Task prompt:
The records follow. Print, word for word, the first line through the "prognoza presunutá na miesto prehľadu sezóny" line.

Raw data:
+===+

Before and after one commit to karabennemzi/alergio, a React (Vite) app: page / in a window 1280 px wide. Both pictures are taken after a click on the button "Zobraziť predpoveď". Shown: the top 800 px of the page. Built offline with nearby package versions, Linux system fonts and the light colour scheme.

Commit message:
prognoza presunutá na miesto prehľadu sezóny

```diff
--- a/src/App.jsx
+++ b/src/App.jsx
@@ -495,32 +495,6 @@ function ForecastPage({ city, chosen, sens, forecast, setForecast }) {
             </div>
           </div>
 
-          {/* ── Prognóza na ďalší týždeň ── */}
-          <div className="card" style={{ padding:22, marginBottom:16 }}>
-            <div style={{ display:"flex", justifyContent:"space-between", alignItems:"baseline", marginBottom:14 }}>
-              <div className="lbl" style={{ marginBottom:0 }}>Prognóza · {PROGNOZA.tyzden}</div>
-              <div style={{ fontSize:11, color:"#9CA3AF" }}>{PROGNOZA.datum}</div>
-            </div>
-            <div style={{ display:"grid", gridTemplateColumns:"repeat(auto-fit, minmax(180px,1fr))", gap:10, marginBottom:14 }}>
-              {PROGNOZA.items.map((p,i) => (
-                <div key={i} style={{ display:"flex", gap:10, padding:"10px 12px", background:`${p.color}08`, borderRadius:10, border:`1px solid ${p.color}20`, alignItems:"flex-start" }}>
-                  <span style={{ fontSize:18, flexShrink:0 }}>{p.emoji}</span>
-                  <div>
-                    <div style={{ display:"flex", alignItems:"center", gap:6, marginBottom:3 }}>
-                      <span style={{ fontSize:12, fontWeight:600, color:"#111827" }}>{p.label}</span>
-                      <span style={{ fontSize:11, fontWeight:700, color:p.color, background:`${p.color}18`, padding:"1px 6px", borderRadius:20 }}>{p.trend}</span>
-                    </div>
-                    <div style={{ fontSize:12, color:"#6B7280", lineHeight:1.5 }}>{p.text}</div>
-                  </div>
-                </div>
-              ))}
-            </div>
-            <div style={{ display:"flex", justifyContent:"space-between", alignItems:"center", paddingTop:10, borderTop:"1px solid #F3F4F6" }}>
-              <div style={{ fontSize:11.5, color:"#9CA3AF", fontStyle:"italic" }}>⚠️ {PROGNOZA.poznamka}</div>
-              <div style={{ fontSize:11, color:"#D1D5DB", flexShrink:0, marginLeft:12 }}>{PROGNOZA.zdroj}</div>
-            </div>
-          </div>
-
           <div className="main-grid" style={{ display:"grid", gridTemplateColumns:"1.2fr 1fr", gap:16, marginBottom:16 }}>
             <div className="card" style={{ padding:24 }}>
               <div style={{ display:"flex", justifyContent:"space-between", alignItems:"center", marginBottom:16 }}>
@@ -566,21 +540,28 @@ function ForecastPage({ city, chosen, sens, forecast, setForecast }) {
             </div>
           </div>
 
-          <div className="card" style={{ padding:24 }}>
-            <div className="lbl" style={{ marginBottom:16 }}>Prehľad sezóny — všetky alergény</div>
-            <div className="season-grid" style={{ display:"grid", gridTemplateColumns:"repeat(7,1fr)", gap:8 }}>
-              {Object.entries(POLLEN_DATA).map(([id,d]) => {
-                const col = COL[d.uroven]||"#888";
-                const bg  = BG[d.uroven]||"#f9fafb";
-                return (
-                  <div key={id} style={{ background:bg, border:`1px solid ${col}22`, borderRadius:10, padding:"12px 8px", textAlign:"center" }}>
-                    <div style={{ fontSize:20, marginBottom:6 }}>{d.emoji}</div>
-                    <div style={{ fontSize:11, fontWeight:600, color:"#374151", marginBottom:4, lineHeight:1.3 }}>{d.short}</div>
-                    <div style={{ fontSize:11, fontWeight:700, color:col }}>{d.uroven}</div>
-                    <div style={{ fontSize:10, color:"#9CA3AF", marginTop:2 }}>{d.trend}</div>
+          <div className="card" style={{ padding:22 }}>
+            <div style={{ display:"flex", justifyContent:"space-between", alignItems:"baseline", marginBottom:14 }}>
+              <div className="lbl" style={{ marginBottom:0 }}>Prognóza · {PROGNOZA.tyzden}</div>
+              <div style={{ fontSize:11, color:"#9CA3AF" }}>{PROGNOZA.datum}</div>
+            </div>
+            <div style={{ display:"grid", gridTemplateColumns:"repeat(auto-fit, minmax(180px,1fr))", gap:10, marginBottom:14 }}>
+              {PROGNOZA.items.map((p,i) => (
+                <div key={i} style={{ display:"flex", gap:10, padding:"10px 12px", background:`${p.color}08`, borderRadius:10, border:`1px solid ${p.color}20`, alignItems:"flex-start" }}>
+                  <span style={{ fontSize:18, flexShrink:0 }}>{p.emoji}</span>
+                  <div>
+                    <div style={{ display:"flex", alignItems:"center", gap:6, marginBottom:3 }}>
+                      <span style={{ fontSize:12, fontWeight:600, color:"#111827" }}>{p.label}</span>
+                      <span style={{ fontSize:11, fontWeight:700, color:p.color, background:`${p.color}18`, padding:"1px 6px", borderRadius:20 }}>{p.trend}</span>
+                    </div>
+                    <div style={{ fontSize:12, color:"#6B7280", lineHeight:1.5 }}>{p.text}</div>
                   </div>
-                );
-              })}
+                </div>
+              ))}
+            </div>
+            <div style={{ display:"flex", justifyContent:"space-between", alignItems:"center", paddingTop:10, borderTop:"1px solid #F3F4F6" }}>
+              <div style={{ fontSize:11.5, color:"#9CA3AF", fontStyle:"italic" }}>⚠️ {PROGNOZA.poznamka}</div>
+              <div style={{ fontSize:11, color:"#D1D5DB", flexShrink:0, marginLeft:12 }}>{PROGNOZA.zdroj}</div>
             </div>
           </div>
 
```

+===+

Solution for this problem:
Before and after one commit to karabennemzi/alergio, a React (Vite) app: page / in a window 1280 px wide. Both pictures are taken after a click on the button "Zobraziť predpoveď". Shown: the top 800 px of the page. Built offline with nearby package versions, Linux system fonts and the light colour scheme.

Commit message:
prognoza presunutá na miesto prehľadu sezóny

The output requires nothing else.